The third-floor gymnasium of the Health and Wellness Center will reopen this week after water damage forced officials to replace the flooring. The fourth floor, which also sustained damages, will be replaced in December but will remain open until then.
On Aug. 28, students playing soccer in the fourth-floor gymnasium inadvertently hit a sprinkler with the ball during the course of a game. It prompted the 20 other sprinkler fixtures on the ceiling to spray water for 20 minutes. The gym floor was covered with an inch of water that began to seep down to the third floor, where it caused the most significant damage.
“Almost immediately after the leak occurred, the floor boards began to (curl) and then buckle,” said Tony Vecchione, assistant athletics director for facilities and operations. “The damage progressively got worse as things started to dry. We could never really know how bad it was or when it would happen again. This is why we decided to replace the floor.”

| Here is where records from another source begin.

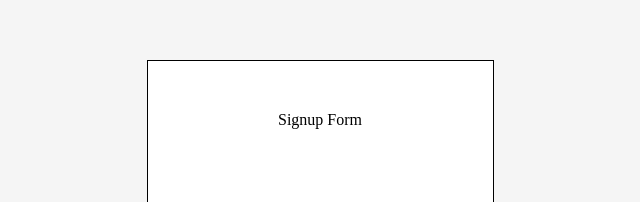
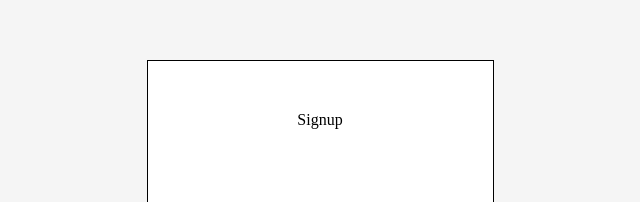
Before and after one commit to business-rec/web-fe, a React (Create React App) app: page /signup in a window 1280 px wide. Shown: the part 109-311 px from the top of the page, without its empty margins (320-960 px from the left). Built offline with nearby package versions, Linux system fonts and the light colour scheme.

Commit message:
added route

```diff
--- a/src/pages/Login.js
+++ b/src/pages/Login.js
@@ -28,7 +28,7 @@ const Login = (props) => {
 
   return (
     <Main>
-      <Form2 onSubmit={onLogin}>
+      <Form onSubmit={onLogin}>
       <Header>Login</Header>
         <Container>
           <Input
@@ -49,7 +49,7 @@ const Login = (props) => {
         <Bcontainer>
           <Button>Log In</Button>
         </Bcontainer>
-      </Form2>
+      </Form>
     </Main>
   );
 };
@@ -67,11 +67,9 @@ const Main = styled.div`
   justify-content: center;
   flex-direction: column;
 `
-const Form = styled.form `
+const Form = styled.form`
   border: 1px solid black;
   background-color: #ffffff;
-`
-const Form2 = styled(Form)`
   padding: 20px;
 `
 const Header = styled.h1`
@@ -91,7 +89,6 @@ const Bcontainer = styled.div`
 display: flex;
 align-items: center;
 justify-content: center;
-
 `
 const Button = styled.button`
 background-color: black;
--- a/src/pages/Signup.js
+++ b/src/pages/Signup.js
@@ -1,6 +1,7 @@
 import React, {useState} from "react";
 import axios from 'axios';
 import styled from 'styled-components'
+
 
 const Signup = (props) => {
 
@@ -23,14 +24,15 @@ const Signup = (props) => {
       .post('https://business-rec-web-be.herokuapp.com/api/auth/register', credentials)
       .then(res => {
         localStorage.setItem('token', res.data.payload)
-        props.history.push('/home')
+        props.history.push('/')
       })
+
   }
 
   return (
     <Main>
-      <Form2 onSubmit={onSignup}>
-      <Header>Signup Form</Header>
+      <Form onSubmit={onSignup}>
+      <Header>Signup</Header>
       <Container>
           <Input
             type="text"
@@ -57,9 +59,9 @@ const Signup = (props) => {
           />
         </Container>
         <Bcontainer>
-          <Button>Sign up</Button>
+          <Button >Sign up</Button>
         </Bcontainer>
-      </Form2>
+      </Form>
     </Main>
   );
 };
@@ -77,11 +79,9 @@ const Main = styled.div`
   justify-content: center;
   flex-direction: column;
 `
-const Form = styled.form `
+const Form = styled.form`
   border: 1px solid black;
   background-color: #ffffff;
-`
-const Form2 = styled(Form)`
   padding: 20px;
 `
 const Header = styled.h1`
```
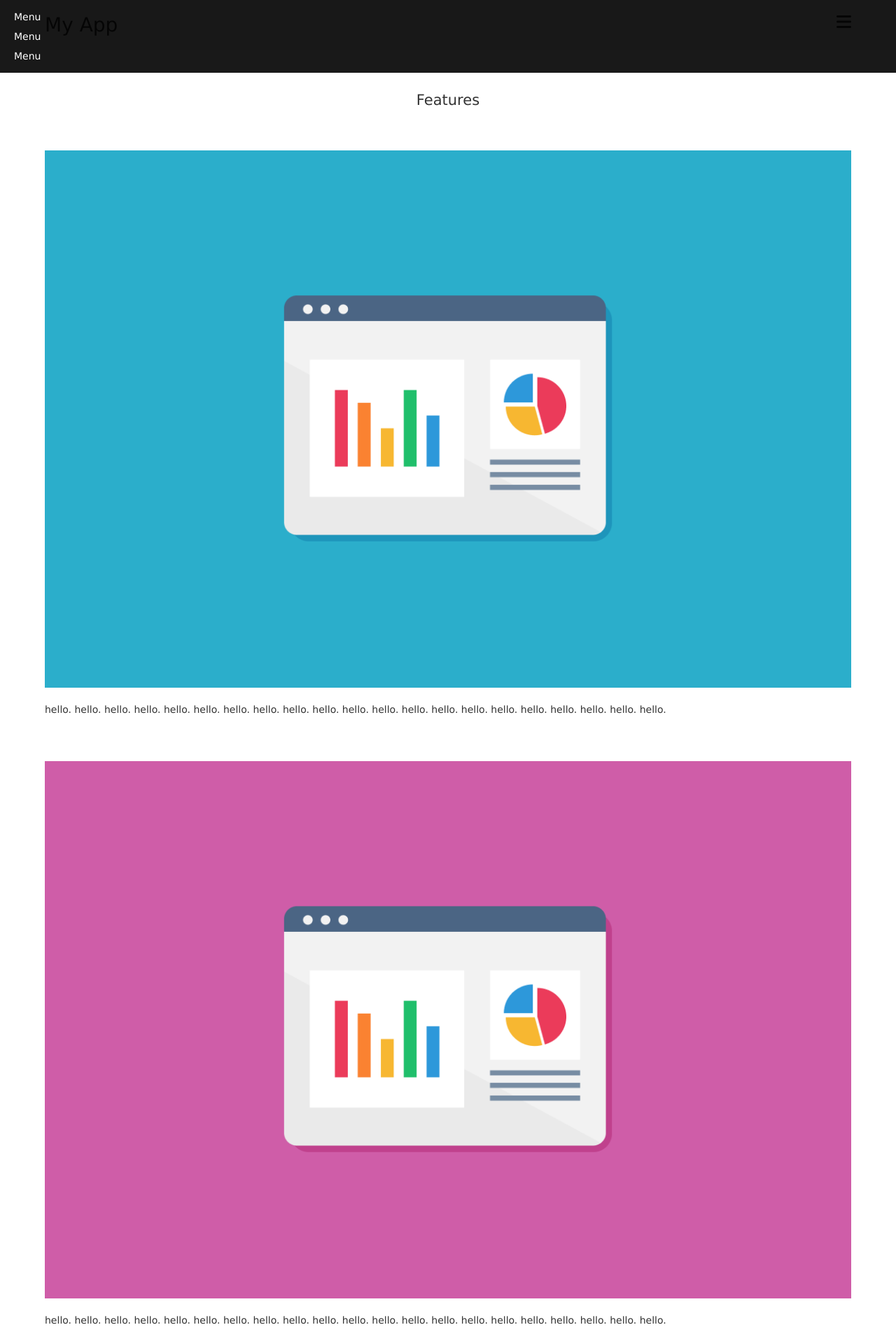
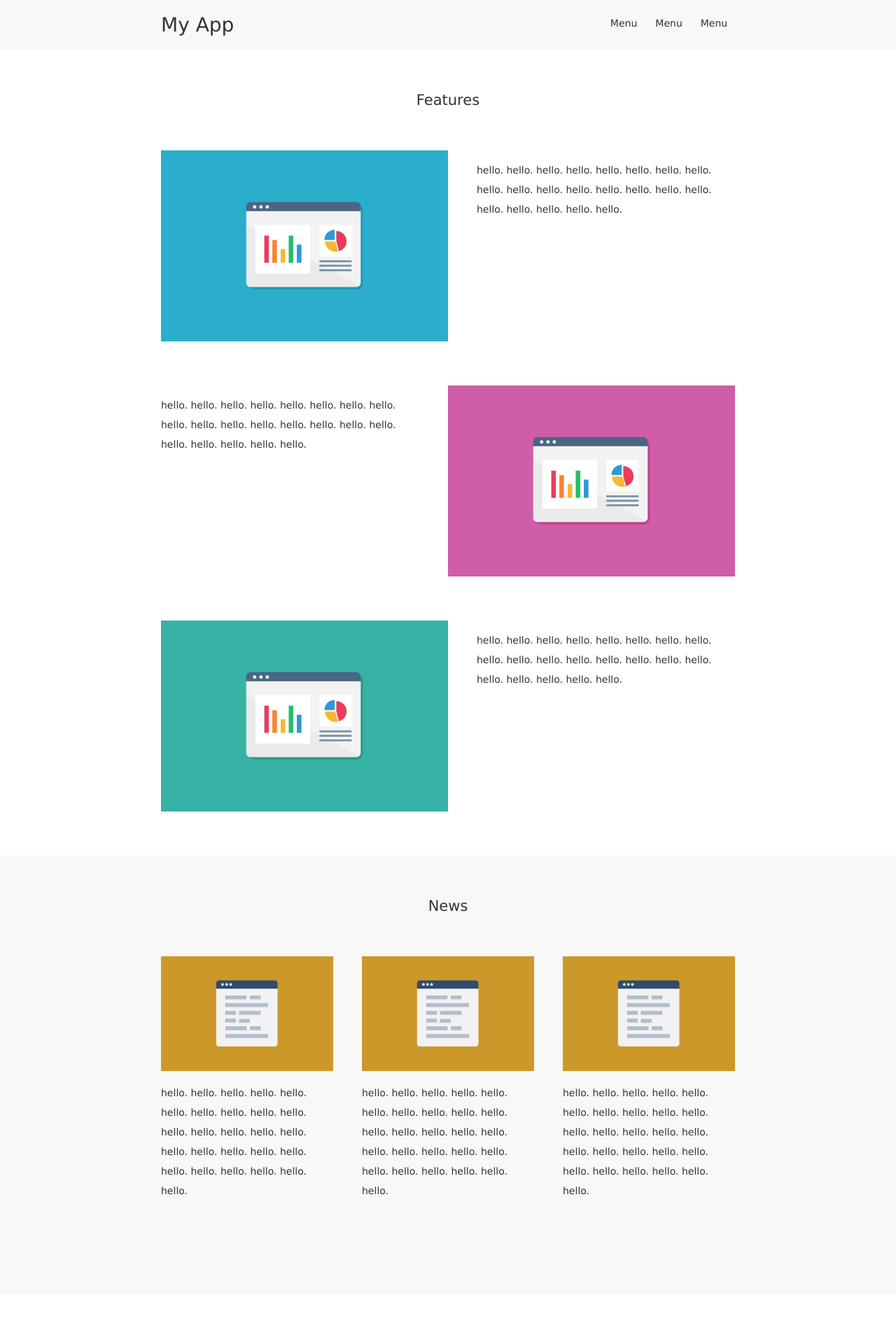
Before and after one commit to rina0620/MySPSite, a plain HTML site: page index.html in a window 1280 px wide. Shown: the top 1904 px of the page at 70% size. Drawn offline with Linux system fonts and the light colour scheme.

Commit message:
スマホサイトを作ろう終わり

```diff
--- a/css/styles.css
+++ b/css/styles.css
@@ -1,3 +1,5 @@
+/* small screen */
+
 body {
 	background: #f8f8f8;
 	font-size: 14px;
@@ -41,6 +43,11 @@ header h1 {
 	right: 0;
 	background: rgba(0, 0, 0, 0.9);
 	color: #fff;
+	display: none;
+}
+
+#menu.shown {
+	display: block;
 }
 
 #menu ul {
@@ -64,6 +71,12 @@ header h1 {
 	cursor: pointer;
 }
 
+#close_menu {
+	padding: 15px;
+	float: right;
+	cursor: pointer;
+}
+
 .feature img {
 	width: 100%;
 }
@@ -74,6 +87,10 @@ header h1 {
 
 .news-item img {
 	width: 100%;
+}
+
+.news-item:not(:last-child) {
+	margin-bottom: 60px;
 }
 
 .how-to-use iframe {
@@ -95,3 +112,72 @@ footer {
 	padding: 60px 0;
 	color: #ccc;
 }
+
+/* medium screen */
+
+@media (min-width: 570px) {
+	.feature img {
+		width: 50%;
+	}
+
+	.feature p {
+		width: 45%;
+	}
+
+	.feature:nth-of-type(odd) p {
+		float: right;
+		padding-left: 5%;
+	}
+
+	.feature:nth-of-type(even) p {
+		float: left;
+		padding-right: 5%;
+	}
+
+	.feature {
+		overflow: hidden;
+	}
+
+	.news .flex {
+		display: flex;
+		justify-content: space-between;
+	}
+
+	.news-item {
+		width: 30%;
+	}
+}
+
+/* large screen */
+
+@media (min-width: 912px) {
+	.container {
+		width: 820px;
+	}
+
+	#open_menu {
+		display: none;
+	}
+
+	#close_menu {
+		display: none;
+	}
+
+	#menu {
+		display: block;
+		position: static;
+		background: transparent;
+		color: #333;
+	}
+
+	#menu ul {
+		padding: 0;
+		float: right;
+	}
+
+	#menu li {
+		display: inline-block;
+		width: 60px;
+		text-align: center;
+	}
+}
--- a/index.html
+++ b/index.html
@@ -4,13 +4,14 @@
 		<meta charset="UTF-8" />
 		<title>My App</title>
 		<link rel="stylesheet" href="css/styles.css" />
-		<meta name="viewport" content="width-device-width,initial-scale=1" />
+		<meta name="viewport" content="width=device-width,initial-scale=1" />
 	</head>
 	<body>
 		<header>
 			<div class="container">
 				<i id="open_menu" class="fas fa-bars"></i>
 				<nav id="menu">
+					<i id="close_menu" class="fas fa-times"></i>
 					<ul>
 						<li><a href="#">Menu</a></li>
 						<li><a href="#">Menu</a></li>
@@ -56,6 +57,7 @@
 		<section class="news">
 			<div class="container">
 				<h1 class="section-title">News</h1>
+				<div class="flex">
 					<article class="news-item">
 						<img src="img/news.png" />
 						<p>
@@ -81,6 +83,7 @@
 						</p>
 					</article>
 				</div>
+			</div>
 		</section>
 
 		<section class="how-to-use">
@@ -103,5 +106,22 @@
 			&copy; dotinstall.com
 		</footer>
 		<script src="https://kit.fontawesome.com/b3631e0f4a.js"></script>
+		<script>
+			(function() {
+				'use strict';
+
+				const openMenu = document.getElementById('open_menu');
+				const menu = document.getElementById('menu');
+				const closeMenu = document.getElementById('close_menu');
+
+				openMenu.addEventListener('click', () => {
+					menu.classList.add('shown');
+				});
+
+				closeMenu.addEventListener('click', () => {
+					menu.classList.remove('shown');
+				});
+			})();
+		</script>
 	</body>
 </html>
```
Lines whose indentation alone changed are shown as unchanged.
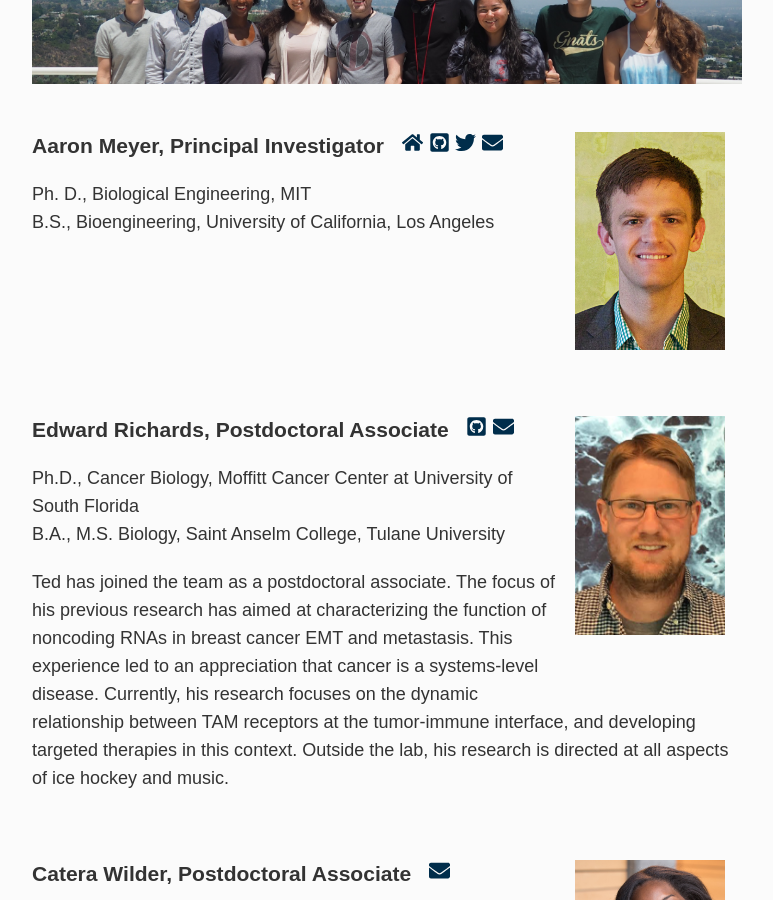
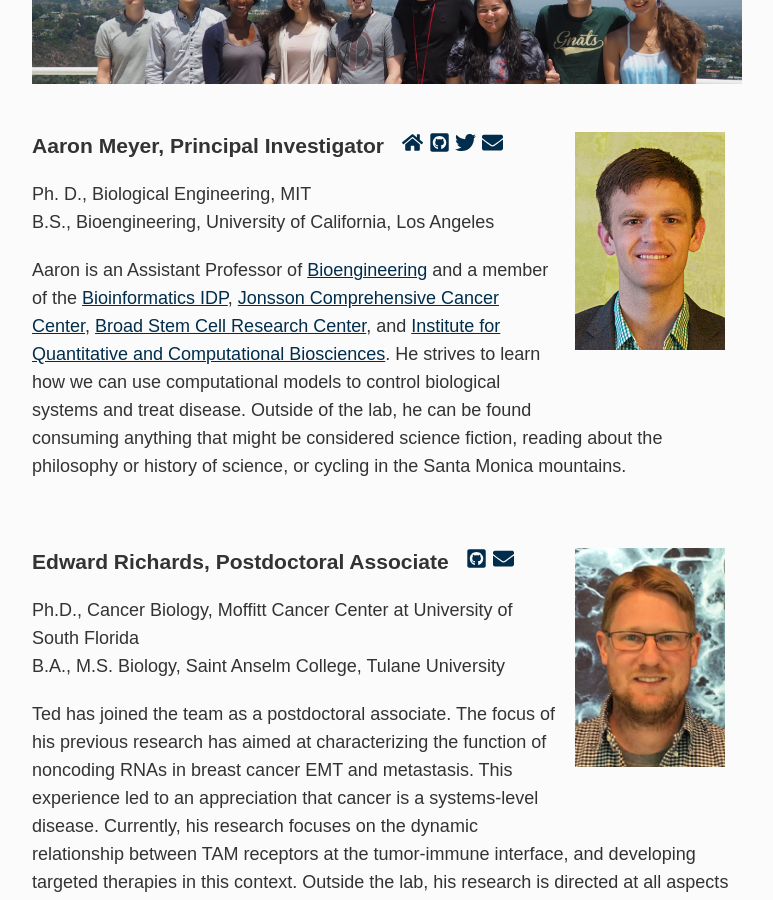
Before and after one commit to meyer-lab/asmlab.org, a Jekyll site: the page built from team/index.md, in a window 1280 px wide and 900 px high, scrolled down 385 px. Shown: the whole window, without its empty margins (253-1026 px from the left). Built offline with Jekyll 4.4.1, drawn with Linux system fonts in a browser that asks for light colours; some web fonts are replaced.

Commit message:
Add my bio

```diff
--- a/team/index.md
+++ b/team/index.md
@@ -10,10 +10,8 @@ title: Team
 Ph. D., Biological Engineering, MIT
 B.S., Bioengineering, University of California, Los Angeles
 
-<br />
-<br />
-<br />
-<br />
+Aaron is an Assistant Professor of [Bioengineering](https://www.bioeng.ucla.edu) and a member of the [Bioinformatics IDP](https://bioinformatics.ucla.edu), [Jonsson Comprehensive Cancer Center](https://cancer.ucla.edu), [Broad Stem Cell Research Center](https://stemcell.ucla.edu), and [Institute for Quantitative and Computational Biosciences](https://qcb.ucla.edu). He strives to learn how we can use computational models to control biological systems and treat disease. Outside of the lab, he can be found consuming anything that might be considered science fiction, reading about the philosophy or history of science, or cycling in the Santa Monica mountains.
+
 <br />
 
 <div class="span_3 right"><img src="/public/photos/ted.jpg" width="150px" alt="Ted's picture" /></div>
```
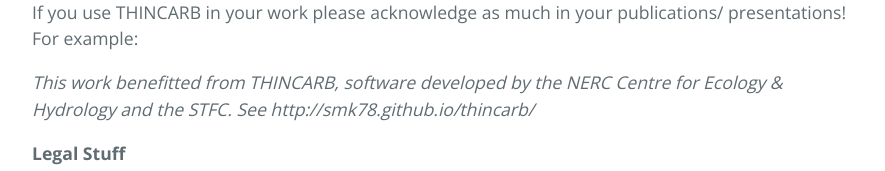
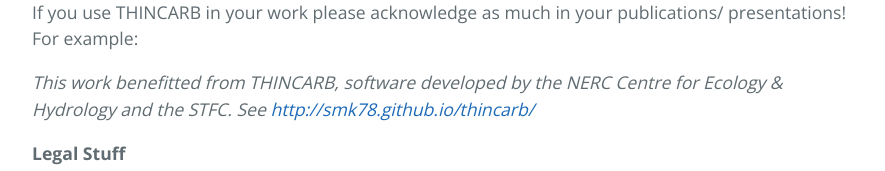
Before and after one commit to smk78/thincarb, a plain HTML site: page index.html in a window 1280 px wide. Shown: the part 3376-3547 px from the top of the page, without its empty margins (192-1077 px from the left). Drawn offline with nearby package versions, Linux system fonts and the light colour scheme.

Commit message:
Update index.html
Hyperlinked to github.io in Acknowledgements

```diff
--- a/index.html
+++ b/index.html
@@ -172,7 +172,7 @@ Carbon’. Helen Jarvie, Stephen King, Colin Neal. <i>Manuscript in preparation<
 presentations! For example:</p>
 
 <p><i>This work benefitted from THINCARB, software developed by the NERC Centre for
-Ecology & Hydrology and the STFC. See http://smk78.github.io/thincarb/</i></p>
+Ecology & Hydrology and the STFC. See <a href="http://smk78.github.io/thincarb/">http://smk78.github.io/thincarb/</a></i></p>
 
 <a id="legal" class="anchor" href="#legal" aria-hidden="true"><span aria-hidden="true"
 class="octicon octicon-link"></span></a><b>Legal Stuff</b>
```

Officials opted to work on the third floor first because conditions were worse there.
The preliminary work began on the floor during the last week of September and was completed Oct. 17. The gymnasium was used that day. A final coat of finish was applied the next day, forcing the third floor to close again. The finish must dry for at least a week before the floor can operate, and Vecchione said the floor should open midweek.
Fourth-floor re-paneling will begin Dec. 14 and will be completed by Jan. 12, when students return from winter break. Patches of the floor have already been temporarily replaced so the gym could be used while the third floor was being repaired. Both floors will be open and usable until the fourth floor shuts down for repairs in December.
Officials said in early September that preliminary cost assessment was about $240,000 and that all expenses were covered by insurance. Joseph Yohe, assistant director of risk management, was unavailable for comment this week.
No wellness center programming or exercise science classes were canceled because of the third-floor closure. Students can also use the Smith Center gymnasium for free play from 10 p.m. to 1 a.m. on weeknights. Hours were not extended at the Smith Center when the water damage originally caused the Health and Wellness facilities to shut down in September.
The third and fourth floors are made up of basketball courts, which are also used for other sports.
Vecchione said he has received few complaints, but some students said they are frustrated by the wait for an open court at the Health and Wellness Center.
“The wait is long because there’s really only one court that we can actually play on,” sophomore Omar Griffin said.
Wellness center staff said they have not seen dramatic changes in wait times in the second-floor cardiovascular areas and weight rooms.
“Not many people asked about the closing of the third floor. If they did, I told them to go to the Smith Center,” said graduate assistant Brooke Bartels, a personal trainer.
Although Vecchione initially said that measures would not be taken to cover the sprinklers, officials have since decided to take precautions so that an incident like August’s does not happen again.
“We are not convinced that the cages (around the sprinklers) are good enough to prevent them from being hit. We’re considering putting up netting,” Vecchione said.
He added that students playing soccer pose the greatest threat to triggering the sprinklers again.